Copy all lines in the data that contain the string "enumerate".

Content starts

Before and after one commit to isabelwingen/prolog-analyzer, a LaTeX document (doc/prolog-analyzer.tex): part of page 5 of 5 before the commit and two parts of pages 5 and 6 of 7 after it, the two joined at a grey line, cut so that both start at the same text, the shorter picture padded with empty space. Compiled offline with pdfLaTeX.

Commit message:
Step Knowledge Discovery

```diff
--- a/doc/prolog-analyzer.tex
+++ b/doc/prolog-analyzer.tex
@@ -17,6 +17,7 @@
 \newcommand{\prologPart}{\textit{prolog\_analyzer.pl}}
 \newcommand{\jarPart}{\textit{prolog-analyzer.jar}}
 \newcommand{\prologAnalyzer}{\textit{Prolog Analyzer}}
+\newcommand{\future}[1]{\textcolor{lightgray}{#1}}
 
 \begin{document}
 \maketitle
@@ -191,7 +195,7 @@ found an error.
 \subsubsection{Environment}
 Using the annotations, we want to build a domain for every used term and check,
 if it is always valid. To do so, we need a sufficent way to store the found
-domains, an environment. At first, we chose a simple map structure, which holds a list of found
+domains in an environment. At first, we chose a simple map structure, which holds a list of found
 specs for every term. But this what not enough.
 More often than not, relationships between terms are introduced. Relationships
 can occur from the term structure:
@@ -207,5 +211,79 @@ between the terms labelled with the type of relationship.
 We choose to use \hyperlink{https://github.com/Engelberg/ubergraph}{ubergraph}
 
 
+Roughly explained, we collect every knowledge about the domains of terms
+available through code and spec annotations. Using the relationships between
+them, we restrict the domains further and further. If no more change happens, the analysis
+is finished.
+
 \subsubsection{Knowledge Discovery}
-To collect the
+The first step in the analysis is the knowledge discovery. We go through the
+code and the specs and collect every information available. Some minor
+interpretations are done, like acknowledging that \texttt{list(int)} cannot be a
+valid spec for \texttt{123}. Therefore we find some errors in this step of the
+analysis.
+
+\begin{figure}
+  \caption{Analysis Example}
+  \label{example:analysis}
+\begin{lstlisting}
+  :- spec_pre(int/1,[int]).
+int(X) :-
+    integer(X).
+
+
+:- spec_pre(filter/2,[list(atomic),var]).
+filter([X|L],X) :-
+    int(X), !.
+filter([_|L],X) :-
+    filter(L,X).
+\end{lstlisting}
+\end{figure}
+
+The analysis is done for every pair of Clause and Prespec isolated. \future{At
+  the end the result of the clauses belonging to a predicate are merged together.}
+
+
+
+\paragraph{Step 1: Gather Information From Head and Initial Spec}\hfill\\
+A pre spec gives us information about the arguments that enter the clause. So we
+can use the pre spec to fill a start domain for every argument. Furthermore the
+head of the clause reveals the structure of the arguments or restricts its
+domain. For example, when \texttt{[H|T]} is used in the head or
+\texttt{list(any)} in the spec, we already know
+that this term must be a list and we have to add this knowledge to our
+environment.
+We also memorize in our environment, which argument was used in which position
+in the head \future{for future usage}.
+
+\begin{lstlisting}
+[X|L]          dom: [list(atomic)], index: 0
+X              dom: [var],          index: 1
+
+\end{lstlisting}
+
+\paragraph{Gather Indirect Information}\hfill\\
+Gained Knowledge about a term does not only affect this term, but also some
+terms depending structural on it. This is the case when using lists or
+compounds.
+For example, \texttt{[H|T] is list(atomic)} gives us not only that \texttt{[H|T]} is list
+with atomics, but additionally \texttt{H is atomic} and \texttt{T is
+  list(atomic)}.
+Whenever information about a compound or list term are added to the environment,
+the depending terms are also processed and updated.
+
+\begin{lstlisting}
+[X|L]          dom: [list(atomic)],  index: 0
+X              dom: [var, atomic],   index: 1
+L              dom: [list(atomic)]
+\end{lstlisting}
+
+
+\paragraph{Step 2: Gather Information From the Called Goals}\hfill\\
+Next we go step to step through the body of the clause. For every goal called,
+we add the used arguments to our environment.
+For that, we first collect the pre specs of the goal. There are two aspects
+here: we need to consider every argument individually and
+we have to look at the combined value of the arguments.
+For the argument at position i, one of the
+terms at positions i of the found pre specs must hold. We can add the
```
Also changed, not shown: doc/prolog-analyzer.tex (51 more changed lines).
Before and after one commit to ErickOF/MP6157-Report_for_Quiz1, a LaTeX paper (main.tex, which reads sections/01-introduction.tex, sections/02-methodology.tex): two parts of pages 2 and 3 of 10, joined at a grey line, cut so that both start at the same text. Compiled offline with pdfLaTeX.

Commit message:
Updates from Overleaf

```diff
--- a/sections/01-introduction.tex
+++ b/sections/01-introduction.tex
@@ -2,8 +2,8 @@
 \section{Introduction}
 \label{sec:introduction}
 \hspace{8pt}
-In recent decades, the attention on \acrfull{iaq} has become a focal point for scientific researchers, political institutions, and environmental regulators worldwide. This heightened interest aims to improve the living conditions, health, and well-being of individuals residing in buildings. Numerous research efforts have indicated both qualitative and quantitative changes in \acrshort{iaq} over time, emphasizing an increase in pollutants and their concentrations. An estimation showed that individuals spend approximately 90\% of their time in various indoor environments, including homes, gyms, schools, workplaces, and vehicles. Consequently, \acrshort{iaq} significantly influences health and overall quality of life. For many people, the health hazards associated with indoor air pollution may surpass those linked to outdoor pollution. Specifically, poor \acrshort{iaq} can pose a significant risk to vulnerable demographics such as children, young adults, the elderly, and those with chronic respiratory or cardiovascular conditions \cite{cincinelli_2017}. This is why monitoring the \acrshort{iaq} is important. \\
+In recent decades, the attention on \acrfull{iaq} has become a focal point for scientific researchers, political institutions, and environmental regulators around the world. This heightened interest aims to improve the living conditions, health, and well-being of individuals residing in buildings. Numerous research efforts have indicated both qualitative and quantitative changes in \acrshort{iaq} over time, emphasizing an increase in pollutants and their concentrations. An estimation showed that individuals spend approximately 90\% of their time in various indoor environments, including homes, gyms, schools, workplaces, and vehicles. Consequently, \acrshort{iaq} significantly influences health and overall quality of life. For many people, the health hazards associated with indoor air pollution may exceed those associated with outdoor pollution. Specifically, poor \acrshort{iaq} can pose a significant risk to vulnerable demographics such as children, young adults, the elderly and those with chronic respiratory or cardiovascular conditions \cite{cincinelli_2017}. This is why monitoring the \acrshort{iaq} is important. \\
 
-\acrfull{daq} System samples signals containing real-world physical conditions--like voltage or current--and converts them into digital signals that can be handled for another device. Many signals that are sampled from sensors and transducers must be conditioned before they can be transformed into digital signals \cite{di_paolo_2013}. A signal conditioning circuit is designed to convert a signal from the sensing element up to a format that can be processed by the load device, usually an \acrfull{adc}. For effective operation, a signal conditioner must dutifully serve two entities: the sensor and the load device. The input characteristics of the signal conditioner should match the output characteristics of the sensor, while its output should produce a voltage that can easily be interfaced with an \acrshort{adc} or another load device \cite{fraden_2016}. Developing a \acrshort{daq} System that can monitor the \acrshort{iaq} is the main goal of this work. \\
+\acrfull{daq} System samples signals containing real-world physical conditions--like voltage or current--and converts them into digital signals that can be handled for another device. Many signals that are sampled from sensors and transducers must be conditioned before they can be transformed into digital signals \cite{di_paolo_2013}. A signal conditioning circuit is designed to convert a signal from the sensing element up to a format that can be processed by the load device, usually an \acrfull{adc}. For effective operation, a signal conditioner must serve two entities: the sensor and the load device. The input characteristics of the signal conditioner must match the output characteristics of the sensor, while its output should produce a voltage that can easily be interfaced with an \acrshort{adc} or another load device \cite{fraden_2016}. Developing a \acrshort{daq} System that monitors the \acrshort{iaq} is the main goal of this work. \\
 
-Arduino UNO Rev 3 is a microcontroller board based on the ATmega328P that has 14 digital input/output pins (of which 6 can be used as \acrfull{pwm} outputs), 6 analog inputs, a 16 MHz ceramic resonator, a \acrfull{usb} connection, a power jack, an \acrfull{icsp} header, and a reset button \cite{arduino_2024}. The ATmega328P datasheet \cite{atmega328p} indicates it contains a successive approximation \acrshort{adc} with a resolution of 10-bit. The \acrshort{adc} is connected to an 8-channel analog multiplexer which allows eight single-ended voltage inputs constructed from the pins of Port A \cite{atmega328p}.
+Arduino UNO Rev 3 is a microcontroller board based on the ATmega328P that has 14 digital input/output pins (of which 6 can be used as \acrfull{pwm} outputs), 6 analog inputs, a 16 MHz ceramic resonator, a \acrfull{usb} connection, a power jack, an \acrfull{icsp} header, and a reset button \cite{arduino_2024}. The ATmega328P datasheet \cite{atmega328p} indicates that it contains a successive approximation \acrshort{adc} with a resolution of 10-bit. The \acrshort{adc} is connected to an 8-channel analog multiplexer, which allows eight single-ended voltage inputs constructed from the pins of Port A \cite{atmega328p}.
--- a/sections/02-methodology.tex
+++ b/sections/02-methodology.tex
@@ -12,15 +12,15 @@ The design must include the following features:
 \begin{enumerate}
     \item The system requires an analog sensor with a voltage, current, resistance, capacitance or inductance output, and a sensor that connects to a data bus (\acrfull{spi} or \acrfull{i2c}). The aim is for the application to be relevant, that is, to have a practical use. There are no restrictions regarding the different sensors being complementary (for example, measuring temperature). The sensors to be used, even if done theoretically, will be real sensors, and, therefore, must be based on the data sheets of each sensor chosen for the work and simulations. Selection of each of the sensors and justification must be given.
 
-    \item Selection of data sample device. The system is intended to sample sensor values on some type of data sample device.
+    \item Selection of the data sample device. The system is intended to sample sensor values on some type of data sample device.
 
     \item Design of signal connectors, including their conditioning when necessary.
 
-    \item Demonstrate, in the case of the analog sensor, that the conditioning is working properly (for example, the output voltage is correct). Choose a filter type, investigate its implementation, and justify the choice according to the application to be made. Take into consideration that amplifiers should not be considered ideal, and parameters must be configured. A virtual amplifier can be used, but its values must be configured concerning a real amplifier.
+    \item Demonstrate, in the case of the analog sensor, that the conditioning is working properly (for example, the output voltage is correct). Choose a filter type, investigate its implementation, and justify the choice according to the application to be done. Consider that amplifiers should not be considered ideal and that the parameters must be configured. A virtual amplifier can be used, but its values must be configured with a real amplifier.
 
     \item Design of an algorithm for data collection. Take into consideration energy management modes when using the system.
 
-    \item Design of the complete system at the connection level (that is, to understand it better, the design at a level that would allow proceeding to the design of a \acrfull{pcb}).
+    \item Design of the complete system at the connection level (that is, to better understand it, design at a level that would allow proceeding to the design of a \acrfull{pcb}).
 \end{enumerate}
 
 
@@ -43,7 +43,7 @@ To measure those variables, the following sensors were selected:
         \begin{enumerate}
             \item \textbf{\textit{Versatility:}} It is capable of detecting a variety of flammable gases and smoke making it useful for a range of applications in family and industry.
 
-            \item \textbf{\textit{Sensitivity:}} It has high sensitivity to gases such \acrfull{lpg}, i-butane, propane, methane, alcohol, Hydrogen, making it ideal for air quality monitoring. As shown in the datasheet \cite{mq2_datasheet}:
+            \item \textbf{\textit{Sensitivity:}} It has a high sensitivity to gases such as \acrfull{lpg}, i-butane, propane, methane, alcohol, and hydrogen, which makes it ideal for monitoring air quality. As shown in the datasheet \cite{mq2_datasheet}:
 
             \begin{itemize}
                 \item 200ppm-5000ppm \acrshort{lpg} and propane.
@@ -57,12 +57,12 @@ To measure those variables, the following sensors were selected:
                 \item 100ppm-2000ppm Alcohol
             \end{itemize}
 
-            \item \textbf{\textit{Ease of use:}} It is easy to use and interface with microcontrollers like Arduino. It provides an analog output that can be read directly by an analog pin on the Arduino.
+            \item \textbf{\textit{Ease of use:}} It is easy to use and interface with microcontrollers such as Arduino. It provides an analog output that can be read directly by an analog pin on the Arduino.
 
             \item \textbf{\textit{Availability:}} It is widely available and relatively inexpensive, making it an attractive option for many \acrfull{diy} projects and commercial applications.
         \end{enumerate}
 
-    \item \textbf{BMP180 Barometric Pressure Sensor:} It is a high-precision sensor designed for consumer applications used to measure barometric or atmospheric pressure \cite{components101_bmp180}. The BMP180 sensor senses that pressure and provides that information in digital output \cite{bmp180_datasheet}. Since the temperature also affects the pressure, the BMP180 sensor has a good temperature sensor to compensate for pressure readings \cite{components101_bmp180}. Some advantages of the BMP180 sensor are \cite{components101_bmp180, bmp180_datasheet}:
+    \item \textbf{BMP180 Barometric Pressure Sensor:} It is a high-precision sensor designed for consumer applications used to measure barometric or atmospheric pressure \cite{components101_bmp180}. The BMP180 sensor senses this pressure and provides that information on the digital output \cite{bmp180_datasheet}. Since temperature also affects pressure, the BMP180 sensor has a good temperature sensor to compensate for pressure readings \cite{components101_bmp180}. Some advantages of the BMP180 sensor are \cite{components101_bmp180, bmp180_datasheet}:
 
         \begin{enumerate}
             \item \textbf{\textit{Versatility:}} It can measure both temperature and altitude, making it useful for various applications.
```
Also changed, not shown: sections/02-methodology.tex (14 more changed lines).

Content ends

**SOLUTION TO THIS TASK:**
 \begin{enumerate}
 \end{enumerate}
         \begin{enumerate}
         \end{enumerate}
         \begin{enumerate}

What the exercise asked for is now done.